• **Instructions to follow**:
In the entries that follow, how many lines contain "after"? Please reply with only the number.

• **Material provided**:
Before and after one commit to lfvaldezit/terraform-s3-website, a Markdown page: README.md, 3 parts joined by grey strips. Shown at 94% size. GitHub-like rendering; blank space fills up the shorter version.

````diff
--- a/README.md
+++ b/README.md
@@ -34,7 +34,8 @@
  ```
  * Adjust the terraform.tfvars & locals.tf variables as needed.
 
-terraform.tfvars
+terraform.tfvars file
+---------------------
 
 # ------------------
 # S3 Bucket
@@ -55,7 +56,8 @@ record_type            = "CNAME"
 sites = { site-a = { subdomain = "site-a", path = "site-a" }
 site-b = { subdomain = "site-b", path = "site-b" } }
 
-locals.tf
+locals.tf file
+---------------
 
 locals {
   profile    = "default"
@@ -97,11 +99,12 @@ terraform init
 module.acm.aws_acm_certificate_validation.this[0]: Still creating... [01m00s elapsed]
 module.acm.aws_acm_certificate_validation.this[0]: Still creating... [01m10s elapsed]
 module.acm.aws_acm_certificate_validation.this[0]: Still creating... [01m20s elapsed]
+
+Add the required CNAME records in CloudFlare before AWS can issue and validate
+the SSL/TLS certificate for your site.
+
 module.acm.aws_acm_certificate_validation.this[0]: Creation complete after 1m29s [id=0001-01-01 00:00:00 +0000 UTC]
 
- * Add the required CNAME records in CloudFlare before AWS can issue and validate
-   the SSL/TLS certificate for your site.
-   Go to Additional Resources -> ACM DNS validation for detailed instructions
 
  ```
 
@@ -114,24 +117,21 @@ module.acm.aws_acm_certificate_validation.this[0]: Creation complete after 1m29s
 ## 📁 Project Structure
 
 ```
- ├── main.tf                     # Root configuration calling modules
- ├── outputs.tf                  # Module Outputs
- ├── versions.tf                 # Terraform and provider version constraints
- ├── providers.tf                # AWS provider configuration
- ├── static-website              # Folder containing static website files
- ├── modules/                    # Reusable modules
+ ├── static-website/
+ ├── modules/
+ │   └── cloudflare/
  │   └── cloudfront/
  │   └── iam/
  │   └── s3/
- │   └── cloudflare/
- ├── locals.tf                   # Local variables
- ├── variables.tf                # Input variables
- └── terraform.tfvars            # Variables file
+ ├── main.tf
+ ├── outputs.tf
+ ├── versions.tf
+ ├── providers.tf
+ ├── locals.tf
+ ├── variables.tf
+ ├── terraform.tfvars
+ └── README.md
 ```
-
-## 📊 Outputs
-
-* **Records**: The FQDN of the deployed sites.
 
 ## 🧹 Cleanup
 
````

• **Exercise solution**:
3